**EXERCISE BRIEF**
Wherever a line of the records contains "monitoring", copy that line.

Records contained in a dataset:
== == ==

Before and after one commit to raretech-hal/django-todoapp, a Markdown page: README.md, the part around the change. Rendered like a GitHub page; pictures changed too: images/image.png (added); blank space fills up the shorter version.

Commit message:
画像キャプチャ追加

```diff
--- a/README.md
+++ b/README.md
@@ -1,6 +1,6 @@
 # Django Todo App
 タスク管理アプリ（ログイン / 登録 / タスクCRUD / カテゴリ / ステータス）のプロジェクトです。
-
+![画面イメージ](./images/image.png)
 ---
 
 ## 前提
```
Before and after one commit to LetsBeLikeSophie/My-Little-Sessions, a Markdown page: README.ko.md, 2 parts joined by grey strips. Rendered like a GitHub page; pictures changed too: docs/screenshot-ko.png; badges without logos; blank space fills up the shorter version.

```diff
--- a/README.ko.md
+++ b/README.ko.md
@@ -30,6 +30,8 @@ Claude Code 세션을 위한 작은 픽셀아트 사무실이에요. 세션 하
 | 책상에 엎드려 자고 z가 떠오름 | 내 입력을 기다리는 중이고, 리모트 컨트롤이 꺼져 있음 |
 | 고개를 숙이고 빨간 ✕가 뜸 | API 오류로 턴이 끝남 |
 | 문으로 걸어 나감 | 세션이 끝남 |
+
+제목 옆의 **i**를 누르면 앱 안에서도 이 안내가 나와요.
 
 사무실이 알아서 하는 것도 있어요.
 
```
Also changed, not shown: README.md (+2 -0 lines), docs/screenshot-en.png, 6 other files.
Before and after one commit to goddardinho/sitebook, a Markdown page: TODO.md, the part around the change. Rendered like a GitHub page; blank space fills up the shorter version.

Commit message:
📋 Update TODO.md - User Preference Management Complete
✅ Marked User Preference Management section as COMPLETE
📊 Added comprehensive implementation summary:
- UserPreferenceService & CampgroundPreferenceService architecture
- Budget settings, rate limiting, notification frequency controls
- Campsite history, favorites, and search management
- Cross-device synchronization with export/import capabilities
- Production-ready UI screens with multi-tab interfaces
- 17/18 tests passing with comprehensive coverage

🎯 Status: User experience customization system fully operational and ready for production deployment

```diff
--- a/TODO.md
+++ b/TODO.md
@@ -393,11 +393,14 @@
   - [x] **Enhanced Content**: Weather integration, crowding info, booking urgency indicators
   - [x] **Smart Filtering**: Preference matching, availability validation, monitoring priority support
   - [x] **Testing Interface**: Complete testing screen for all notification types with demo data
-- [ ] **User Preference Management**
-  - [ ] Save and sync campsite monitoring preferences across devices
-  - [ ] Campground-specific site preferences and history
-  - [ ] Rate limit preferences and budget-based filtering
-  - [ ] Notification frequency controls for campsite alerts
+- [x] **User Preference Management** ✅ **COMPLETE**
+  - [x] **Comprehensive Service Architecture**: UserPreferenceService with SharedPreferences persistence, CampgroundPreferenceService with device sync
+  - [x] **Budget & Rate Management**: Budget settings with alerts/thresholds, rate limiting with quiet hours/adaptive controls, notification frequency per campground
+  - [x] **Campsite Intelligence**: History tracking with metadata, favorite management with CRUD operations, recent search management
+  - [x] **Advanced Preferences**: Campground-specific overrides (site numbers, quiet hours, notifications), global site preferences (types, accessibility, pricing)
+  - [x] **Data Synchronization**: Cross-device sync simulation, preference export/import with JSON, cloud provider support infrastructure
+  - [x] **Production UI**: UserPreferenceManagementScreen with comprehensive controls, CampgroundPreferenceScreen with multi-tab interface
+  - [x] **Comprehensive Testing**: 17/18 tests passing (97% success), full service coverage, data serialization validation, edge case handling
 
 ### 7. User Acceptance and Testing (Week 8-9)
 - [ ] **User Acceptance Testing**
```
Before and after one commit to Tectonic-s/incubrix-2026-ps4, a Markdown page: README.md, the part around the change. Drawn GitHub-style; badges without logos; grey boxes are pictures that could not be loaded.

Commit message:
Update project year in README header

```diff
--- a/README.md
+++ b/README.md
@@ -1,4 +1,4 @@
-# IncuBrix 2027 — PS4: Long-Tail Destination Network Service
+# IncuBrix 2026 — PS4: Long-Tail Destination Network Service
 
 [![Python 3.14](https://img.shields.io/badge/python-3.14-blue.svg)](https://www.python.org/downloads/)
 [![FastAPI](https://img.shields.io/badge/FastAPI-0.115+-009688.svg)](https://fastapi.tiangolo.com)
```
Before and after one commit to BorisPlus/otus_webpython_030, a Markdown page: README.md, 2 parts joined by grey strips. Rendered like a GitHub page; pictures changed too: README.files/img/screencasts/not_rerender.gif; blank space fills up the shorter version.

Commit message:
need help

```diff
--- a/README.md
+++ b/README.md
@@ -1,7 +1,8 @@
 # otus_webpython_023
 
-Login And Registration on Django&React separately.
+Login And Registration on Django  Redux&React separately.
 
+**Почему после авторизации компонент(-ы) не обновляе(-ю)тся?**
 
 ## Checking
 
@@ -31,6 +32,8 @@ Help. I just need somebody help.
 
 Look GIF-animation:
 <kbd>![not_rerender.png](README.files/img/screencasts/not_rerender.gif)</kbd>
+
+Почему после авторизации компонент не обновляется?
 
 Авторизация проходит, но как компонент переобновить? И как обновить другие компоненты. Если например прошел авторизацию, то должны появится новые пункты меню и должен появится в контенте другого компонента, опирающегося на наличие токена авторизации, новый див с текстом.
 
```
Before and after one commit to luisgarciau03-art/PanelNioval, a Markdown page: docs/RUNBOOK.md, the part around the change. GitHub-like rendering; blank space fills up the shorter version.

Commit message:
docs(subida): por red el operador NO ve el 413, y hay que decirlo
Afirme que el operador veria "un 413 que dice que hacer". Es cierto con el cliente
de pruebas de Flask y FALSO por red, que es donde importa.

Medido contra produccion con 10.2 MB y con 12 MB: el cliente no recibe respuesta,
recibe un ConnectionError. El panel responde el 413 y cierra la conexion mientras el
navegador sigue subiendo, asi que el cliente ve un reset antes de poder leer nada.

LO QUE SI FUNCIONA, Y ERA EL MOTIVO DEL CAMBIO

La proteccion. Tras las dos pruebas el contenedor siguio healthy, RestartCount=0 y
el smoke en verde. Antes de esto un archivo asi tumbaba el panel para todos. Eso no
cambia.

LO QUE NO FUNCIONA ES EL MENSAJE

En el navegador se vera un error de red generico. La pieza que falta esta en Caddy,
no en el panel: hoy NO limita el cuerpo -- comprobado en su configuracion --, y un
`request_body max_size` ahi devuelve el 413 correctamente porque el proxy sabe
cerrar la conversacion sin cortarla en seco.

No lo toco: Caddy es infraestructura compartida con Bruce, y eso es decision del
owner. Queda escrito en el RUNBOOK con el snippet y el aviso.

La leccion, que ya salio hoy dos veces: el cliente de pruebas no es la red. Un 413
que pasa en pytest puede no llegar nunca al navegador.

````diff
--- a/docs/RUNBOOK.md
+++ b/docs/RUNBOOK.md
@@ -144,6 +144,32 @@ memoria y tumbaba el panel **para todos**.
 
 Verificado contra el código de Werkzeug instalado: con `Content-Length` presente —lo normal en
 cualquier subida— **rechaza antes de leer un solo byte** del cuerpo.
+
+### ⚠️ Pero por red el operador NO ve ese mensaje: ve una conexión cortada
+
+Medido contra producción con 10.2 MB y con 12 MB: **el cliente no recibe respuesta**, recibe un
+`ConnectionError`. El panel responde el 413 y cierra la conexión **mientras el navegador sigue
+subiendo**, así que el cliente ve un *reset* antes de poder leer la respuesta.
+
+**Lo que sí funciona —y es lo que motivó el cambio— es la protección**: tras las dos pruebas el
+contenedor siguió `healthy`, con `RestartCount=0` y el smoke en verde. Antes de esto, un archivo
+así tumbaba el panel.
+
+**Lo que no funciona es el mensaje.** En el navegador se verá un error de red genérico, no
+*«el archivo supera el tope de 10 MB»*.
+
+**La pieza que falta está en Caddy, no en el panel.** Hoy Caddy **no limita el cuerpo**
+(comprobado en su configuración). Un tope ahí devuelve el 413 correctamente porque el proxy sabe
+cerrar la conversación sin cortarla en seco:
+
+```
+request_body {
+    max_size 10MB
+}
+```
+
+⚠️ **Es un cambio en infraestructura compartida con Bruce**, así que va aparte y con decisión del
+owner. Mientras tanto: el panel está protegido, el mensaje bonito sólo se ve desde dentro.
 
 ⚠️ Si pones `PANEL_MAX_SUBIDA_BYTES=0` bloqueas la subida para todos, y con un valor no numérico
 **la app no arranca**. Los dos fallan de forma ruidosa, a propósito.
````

== == ==

**OUTPUT OF THE TASK**
   - [x] **Smart Filtering**: Preference matching, availability validation, monitoring priority support
-  - [ ] Save and sync campsite monitoring preferences across devices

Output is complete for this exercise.